Oregon law requires that a living trust be created via a trust document; this document must include the name of the trustee and successor trustee and the names of beneficiaries. Property must also be transferred to the trust and can include such items as cash, real property and personal property. Oregon law requires notarization of a living trust document.

Taxes

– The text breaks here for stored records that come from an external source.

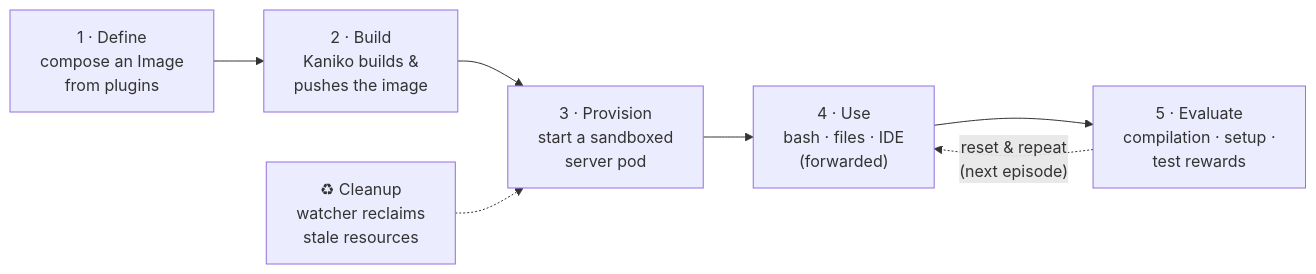
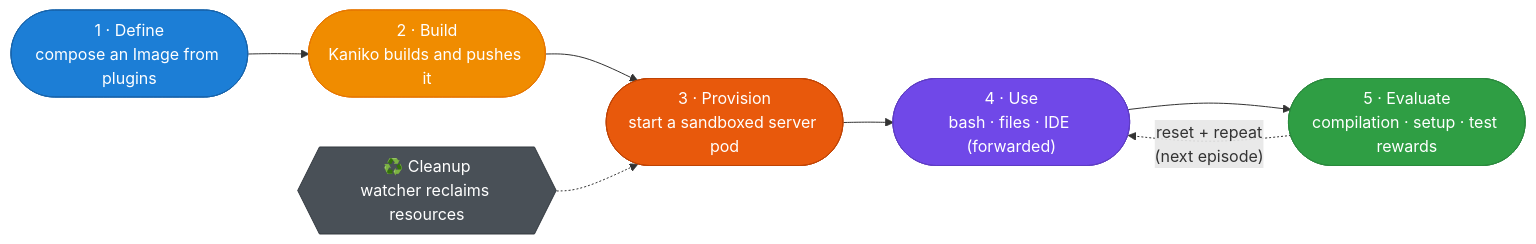
The first of 2 diagrams in website/docs/overview/data-flow.md (JetBrains-Research/idegym), drawn with Mermaid before and after one commit. The commit also changed 10 other files, not shown here.

First line of the commit message:
[JBRes-9938] restyle diagrams: shapes, colors, aligned labels; no dead-click nodes

````diff
--- a/website/docs/overview/data-flow.md
+++ b/website/docs/overview/data-flow.md
@@ -13,19 +13,27 @@
 ```mermaid
 flowchart LR
-    A["1 · Define<br/>compose an Image<br/>from plugins"]
-    B["2 · Build<br/>Kaniko builds &<br/>pushes the image"]
-    C["3 · Provision<br/>start a sandboxed<br/>server pod"]
-    D["4 · Use<br/>bash · files · IDE<br/>(forwarded)"]
-    E["5 · Evaluate<br/>compilation · setup ·<br/>test rewards"]
-    F["♻ Cleanup<br/>watcher reclaims<br/>stale resources"]
+    A(["1 · Define<br/>compose an Image from plugins"]):::s1
+    B(["2 · Build<br/>Kaniko builds and pushes it"]):::s2
+    C(["3 · Provision<br/>start a sandboxed server pod"]):::s3
+    D(["4 · Use<br/>bash · files · IDE (forwarded)"]):::s4
+    E(["5 · Evaluate<br/>compilation · setup · test rewards"]):::s5
+    F{{"♻️ Cleanup<br/>watcher reclaims resources"}}:::s6
 
     A --> B --> C --> D --> E
-    E -.->|"reset & repeat<br/>(next episode)"| D
+    E -.->|"reset + repeat<br/>(next episode)"| D
     F -.-> C
 
+    click A "/idegym/architecture/plugins" "Define an environment with plugins"
     click B "/idegym/architecture/image-builder" "How images are built"
     click C "/idegym/architecture/orchestrator" "How servers are provisioned"
     click D "/idegym/architecture/server" "What runs inside the pod"
-    click E "/idegym/architecture/rewards-tools" "Rewards & tools"
+    click E "/idegym/architecture/rewards-tools" "Rewards and tools"
     click F "/idegym/architecture/watcher" "The watcher"
+
+    classDef s1 fill:#1c7ed6,stroke:#1864ab,color:#fff;
+    classDef s2 fill:#f08c00,stroke:#e67700,color:#fff;
+    classDef s3 fill:#e8590c,stroke:#c04405,color:#fff;
+    classDef s4 fill:#7048e8,stroke:#5f3dc4,color:#fff;
+    classDef s5 fill:#2f9e44,stroke:#2b8a3e,color:#fff;
+    classDef s6 fill:#495057,stroke:#343a40,color:#fff;
 ```
````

In Oregon, a living trust is not exempt from estate, income or gift taxes. If a living trust has assets in excess of $1 million, an Oregon state tax return is required to be filed upon the settlor-trustee's death. Likewise, if living trust assets exceed $2 million, the filing of a federal estate tax return is required upon the death of the settlor-trustee.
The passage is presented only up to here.